## Work to be completed
For each line in the data below that has the word "private", copy that line.

Items from a data source
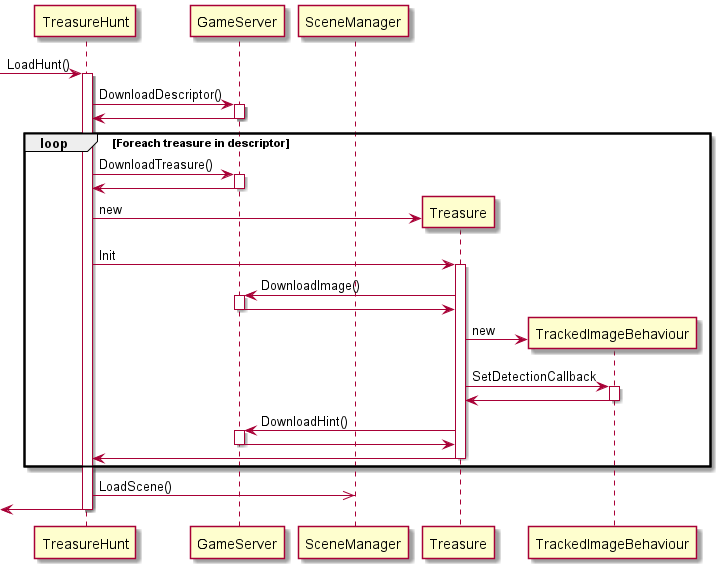
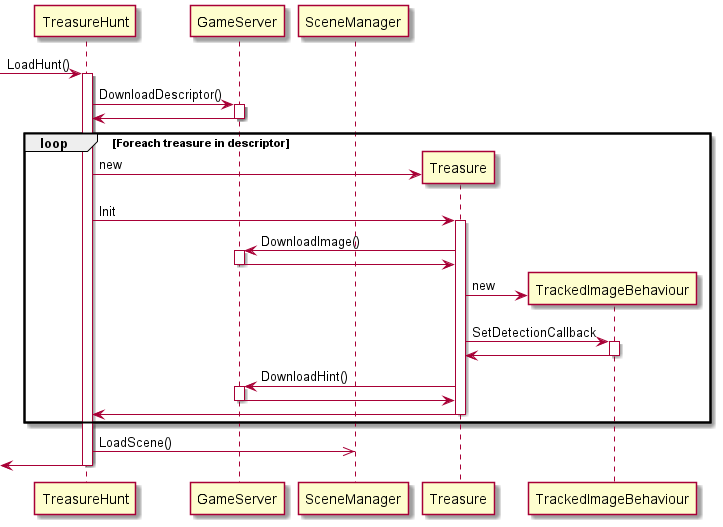
Added score display

diff --git a/Assets/Scripts/TreasureHunt/GameManager.cs b/Assets/Scripts/TreasureHunt/GameManager.cs
@@ -1,14 +1,17 @@
 using System.Collections;
 using System.Collections.Generic;
+using TMPro;
 using UnityEngine;
 using Vuforia;
 
 public class GameManager : MonoBehaviour {
     public GameObject[] MinigamesList;
     public GameObject HintPrompt;
+    public TextMeshProUGUI ScoreText;
 
     private Dictionary<string, GameObject> minigames;
     private int currentTreasure = 0;
+    private int score = 0;
     private bool pauseDetection = false;
 
     void Start() {
@@ -27,15 +30,21 @@ public class GameManager : MonoBehaviour {
         HintPrompt.SetActive(true);
     }
 
+    private void AddPoints(int points) {
+        score += points;
+        if (ScoreText != null) ScoreText.text = (score * 15).ToString();
+    }
+
     public void StartChallenge(int level, string hint, string minigame) {
         Debug.Log(level);
-        if (level != currentTreasure || pauseDetection) return;
+        if (pauseDetection || level != currentTreasure) return;
         pauseDetection = true;
         Debug.Log(minigame.ToLower());
         var game = Instantiate(minigames[minigame.ToLower()]).GetComponent<Minigame>();
         game.SetCompletionCallback((bool status) => {
             Debug.Log("Completed game " + level + " " + status);
             currentTreasure++;
+            AddPoints(1);
             DisplayHint(hint, () => {
                 game.Cleanup();
             });

diff --git a/Assets/Scripts/TreasureHunt/TreasureHunt.cs b/Assets/Scripts/TreasureHunt/TreasureHunt.cs
@@ -101,9 +101,9 @@ public class TreasureHunt : MonoBehaviour {
      * @param server The data source server
      */
     private IEnumerator DoLoad(string id, GameServer server) {
-        Debug.Log("Test");
+        yield return SceneManager.LoadSceneAsync("TreasureHunt", LoadSceneMode.Single);
         SceneManager.MoveGameObjectToScene(gameObject, SceneManager.GetActiveScene());
-        Debug.Log(server);
+
         yield return server.DownloadDescriptor(id, (HuntDescriptor descriptor) => {
             StartCoroutine(server.DownloadHint(descriptor.hint, (string text) => {
                 hint = text;
@@ -120,7 +120,6 @@ public class TreasureHunt : MonoBehaviour {
             }
             treasures = treasuresList.ToArray();
         });
-        yield return SceneManager.LoadSceneAsync("TreasureHunt", LoadSceneMode.Single);
     }
     
     private IEnumerator SwitchScene() {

## Response
     private Dictionary<string, GameObject> minigames;
     private int currentTreasure = 0;
+    private int score = 0;
     private bool pauseDetection = false;
+    private void AddPoints(int points) {
     private IEnumerator DoLoad(string id, GameServer server) {
     private IEnumerator SwitchScene() {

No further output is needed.